“The end result is a … new system that, if actually deployed, will leave our country more vulnerable than the existing yet flawed system in operation today”

Dept.
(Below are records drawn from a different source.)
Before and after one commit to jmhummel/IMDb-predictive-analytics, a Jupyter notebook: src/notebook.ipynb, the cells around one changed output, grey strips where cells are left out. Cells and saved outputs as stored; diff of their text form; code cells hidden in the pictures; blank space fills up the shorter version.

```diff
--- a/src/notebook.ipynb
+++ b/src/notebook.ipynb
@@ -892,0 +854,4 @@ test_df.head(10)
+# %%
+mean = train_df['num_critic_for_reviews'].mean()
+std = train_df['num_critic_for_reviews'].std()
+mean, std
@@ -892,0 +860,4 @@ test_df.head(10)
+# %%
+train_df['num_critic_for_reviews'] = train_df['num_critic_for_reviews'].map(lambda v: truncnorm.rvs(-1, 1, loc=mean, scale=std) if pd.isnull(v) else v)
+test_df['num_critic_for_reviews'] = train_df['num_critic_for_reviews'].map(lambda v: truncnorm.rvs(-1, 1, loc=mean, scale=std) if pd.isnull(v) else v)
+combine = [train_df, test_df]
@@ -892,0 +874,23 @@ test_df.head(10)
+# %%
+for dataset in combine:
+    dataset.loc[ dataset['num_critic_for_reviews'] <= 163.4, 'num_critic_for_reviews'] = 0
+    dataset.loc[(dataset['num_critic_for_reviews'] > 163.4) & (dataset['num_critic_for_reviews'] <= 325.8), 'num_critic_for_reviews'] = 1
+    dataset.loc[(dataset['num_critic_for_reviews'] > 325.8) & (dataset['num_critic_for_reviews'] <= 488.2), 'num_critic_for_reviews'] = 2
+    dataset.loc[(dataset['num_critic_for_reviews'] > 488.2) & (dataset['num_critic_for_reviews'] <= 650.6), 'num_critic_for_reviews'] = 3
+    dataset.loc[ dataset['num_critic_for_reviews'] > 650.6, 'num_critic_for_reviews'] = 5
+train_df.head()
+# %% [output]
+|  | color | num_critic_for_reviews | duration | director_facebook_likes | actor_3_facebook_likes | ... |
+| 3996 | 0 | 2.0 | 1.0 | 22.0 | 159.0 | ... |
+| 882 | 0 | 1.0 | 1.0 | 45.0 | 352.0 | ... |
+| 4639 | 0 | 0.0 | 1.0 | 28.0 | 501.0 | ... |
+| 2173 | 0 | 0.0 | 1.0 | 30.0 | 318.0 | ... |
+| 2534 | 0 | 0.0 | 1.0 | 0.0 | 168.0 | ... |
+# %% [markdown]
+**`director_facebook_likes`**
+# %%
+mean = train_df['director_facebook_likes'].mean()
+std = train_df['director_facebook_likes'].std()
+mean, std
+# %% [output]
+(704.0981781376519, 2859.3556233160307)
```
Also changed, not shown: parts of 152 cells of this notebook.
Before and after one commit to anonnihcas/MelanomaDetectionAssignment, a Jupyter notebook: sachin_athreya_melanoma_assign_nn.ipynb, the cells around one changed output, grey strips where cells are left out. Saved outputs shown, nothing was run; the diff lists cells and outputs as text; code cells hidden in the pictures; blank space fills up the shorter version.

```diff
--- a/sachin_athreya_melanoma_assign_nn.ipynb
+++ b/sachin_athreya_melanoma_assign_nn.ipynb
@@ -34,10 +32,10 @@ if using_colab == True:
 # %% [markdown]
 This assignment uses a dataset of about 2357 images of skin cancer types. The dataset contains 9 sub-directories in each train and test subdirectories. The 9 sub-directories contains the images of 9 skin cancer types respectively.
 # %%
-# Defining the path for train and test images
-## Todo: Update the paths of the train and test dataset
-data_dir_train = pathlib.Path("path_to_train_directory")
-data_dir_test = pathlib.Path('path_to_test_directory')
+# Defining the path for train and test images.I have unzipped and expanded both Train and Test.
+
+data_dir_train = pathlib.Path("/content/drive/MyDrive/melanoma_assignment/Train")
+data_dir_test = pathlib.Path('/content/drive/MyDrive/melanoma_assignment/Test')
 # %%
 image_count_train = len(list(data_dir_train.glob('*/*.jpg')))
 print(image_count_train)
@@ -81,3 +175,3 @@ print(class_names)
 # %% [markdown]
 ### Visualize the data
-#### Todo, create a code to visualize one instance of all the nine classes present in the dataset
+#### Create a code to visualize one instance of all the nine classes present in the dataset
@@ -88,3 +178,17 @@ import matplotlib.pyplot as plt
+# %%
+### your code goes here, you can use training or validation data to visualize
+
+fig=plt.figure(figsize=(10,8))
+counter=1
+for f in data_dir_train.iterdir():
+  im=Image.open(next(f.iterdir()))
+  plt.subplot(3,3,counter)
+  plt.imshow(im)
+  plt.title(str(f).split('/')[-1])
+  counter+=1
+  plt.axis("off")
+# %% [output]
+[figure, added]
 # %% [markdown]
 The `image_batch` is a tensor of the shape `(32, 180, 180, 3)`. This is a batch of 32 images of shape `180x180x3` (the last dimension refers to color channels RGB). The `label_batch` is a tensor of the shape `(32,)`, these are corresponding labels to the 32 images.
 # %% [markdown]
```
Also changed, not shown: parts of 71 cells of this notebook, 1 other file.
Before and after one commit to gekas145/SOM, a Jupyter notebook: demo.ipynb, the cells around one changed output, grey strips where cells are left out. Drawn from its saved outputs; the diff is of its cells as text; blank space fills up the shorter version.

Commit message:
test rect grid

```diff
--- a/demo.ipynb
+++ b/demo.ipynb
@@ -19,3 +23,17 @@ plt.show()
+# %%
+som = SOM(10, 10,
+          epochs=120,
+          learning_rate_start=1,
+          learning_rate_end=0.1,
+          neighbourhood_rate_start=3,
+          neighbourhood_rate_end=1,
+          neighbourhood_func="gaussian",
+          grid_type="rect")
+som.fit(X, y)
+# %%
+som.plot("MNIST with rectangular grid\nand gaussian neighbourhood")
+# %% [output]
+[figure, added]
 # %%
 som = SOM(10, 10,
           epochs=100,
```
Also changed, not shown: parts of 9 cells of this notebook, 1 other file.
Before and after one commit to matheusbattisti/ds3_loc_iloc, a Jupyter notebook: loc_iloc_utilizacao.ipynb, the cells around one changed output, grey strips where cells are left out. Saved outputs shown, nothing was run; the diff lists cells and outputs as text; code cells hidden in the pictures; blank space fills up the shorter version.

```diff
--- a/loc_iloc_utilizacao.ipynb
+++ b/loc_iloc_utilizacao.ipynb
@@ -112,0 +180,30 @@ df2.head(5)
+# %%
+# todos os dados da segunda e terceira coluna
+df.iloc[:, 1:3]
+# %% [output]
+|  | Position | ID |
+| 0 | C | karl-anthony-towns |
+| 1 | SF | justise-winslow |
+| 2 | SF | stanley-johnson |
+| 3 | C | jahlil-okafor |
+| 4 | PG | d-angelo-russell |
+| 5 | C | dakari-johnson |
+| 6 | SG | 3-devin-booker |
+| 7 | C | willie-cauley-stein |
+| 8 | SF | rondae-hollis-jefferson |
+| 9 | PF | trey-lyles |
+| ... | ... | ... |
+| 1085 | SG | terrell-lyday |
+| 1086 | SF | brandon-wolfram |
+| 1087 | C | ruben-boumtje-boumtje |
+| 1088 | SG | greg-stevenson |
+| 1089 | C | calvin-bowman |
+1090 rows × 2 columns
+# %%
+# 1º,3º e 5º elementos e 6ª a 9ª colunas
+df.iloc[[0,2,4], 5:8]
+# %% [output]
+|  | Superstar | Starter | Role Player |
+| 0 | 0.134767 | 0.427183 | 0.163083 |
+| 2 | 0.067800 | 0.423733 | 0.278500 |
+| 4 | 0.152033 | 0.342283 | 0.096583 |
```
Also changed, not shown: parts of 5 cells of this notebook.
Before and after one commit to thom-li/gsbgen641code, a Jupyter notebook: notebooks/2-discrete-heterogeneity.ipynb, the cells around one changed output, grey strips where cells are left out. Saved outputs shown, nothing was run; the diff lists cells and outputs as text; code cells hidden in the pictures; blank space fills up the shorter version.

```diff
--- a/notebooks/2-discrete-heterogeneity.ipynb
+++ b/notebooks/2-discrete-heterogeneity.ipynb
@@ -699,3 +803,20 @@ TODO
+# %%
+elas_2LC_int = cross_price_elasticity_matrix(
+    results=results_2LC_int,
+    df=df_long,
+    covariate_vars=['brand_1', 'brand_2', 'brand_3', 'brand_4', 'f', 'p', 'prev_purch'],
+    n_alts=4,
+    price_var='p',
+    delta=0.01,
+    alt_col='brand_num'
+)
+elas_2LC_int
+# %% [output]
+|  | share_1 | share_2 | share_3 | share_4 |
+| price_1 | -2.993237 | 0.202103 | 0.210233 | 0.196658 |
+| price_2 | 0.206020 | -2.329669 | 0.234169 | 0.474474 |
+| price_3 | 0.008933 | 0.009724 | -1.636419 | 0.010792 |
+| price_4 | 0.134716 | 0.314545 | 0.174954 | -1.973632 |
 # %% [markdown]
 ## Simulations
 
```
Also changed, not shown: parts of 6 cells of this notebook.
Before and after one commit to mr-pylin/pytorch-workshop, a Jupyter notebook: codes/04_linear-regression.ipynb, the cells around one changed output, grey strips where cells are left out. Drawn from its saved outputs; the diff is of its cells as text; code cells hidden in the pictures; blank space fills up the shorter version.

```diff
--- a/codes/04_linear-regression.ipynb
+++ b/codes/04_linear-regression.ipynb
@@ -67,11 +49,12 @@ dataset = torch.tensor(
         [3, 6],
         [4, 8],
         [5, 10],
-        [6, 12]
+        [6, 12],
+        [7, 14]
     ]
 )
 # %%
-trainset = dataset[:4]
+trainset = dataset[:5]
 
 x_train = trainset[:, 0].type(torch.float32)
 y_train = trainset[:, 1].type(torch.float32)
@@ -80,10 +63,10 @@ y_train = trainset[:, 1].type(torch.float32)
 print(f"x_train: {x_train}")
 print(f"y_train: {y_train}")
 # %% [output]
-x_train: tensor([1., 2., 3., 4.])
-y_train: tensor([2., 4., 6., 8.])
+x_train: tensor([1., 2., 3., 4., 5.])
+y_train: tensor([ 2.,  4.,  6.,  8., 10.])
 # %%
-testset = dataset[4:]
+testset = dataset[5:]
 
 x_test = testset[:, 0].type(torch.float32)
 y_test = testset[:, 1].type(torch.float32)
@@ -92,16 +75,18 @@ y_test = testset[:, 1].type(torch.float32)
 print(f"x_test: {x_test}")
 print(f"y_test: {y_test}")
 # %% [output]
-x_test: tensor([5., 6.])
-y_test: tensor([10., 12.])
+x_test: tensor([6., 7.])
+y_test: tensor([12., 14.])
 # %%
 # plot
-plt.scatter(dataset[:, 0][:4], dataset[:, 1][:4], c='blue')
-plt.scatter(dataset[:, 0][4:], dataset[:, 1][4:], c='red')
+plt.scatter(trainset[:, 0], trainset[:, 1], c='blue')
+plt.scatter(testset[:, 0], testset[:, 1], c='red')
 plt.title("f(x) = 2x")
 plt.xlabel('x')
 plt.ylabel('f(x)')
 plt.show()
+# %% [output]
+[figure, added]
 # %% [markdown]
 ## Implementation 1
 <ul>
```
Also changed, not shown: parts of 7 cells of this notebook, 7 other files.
Homeland Security, August 2008
Project name: Railhead
Cost:$500M

Most IT projects don’t assume the terrifying scope or budget of “Railhead.” And not all failures are as catastrophic, but the failure rate for everyday software and IT projects is shockingly high.

Why?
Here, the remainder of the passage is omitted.